▶ Your goal
Whenever the word "this" appears in a line of the data below, copy that line.

Difference listings
_____

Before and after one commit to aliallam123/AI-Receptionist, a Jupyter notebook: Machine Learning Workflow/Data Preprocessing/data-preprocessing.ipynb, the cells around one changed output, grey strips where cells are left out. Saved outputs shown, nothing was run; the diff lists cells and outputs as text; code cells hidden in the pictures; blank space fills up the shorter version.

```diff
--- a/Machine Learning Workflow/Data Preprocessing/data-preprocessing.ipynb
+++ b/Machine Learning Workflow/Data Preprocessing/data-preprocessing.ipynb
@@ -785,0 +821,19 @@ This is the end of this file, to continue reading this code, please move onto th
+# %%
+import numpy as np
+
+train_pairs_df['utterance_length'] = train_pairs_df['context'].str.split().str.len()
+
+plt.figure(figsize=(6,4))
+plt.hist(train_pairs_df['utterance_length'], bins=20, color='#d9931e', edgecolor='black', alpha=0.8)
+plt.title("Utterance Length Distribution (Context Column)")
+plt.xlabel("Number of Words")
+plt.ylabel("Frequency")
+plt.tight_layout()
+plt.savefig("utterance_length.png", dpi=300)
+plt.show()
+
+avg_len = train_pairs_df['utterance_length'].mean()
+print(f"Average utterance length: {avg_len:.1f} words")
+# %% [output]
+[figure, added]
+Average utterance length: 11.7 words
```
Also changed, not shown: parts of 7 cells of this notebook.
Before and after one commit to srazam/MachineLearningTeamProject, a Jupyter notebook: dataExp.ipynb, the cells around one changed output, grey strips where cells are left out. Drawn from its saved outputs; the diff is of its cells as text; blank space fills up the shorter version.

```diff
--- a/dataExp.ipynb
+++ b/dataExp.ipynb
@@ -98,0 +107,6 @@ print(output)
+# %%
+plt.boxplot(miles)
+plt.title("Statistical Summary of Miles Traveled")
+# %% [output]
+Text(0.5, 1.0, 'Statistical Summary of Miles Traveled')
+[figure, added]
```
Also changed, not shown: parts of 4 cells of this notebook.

_____

▶ Response
@@ -785,0 +821,19 @@ This is the end of this file, to continue reading this code, please move onto th
Also changed, not shown: parts of 7 cells of this notebook.
Also changed, not shown: parts of 4 cells of this notebook.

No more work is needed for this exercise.